Exercise description = Pick out and copy every line below that has the word "fluentui".

Web document revisions =
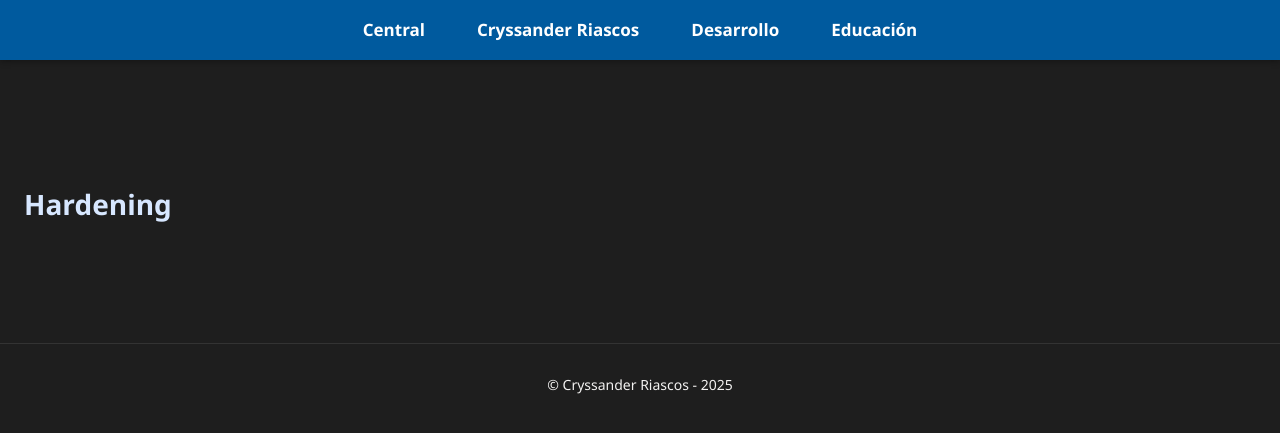
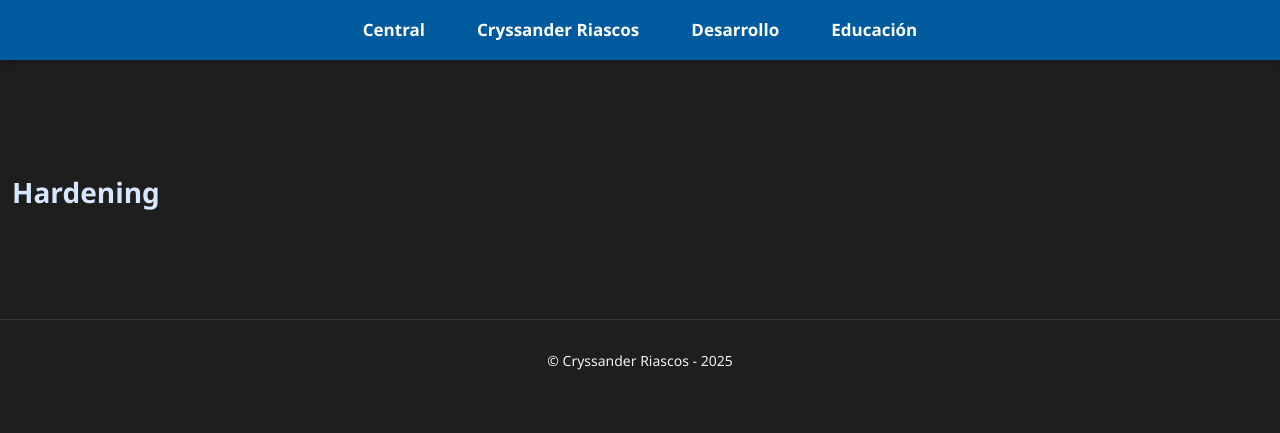
Before and after one commit to rlaricorcontinental/grupo8nrc23730, a Jekyll site: the page built from TM638231/hardening.md, in a window 1280 px wide. Shown: the top 433 px of the page. Built offline with Jekyll 4.4.1, drawn with Linux system fonts in a browser that asks for light colours.

Commit message:
Update fluentui-dark.css

```diff
--- a/assets/css/fluentui-dark.css
+++ b/assets/css/fluentui-dark.css
@@ -39,7 +39,7 @@ nav ul li a:hover {
 }
 
 main {
-    padding: 24px;
+    padding: 12px;
     /* max-width: 800px; */
     margin: 80px auto;
 }
```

Answer =
Update fluentui-dark.css
--- a/assets/css/fluentui-dark.css
+++ b/assets/css/fluentui-dark.css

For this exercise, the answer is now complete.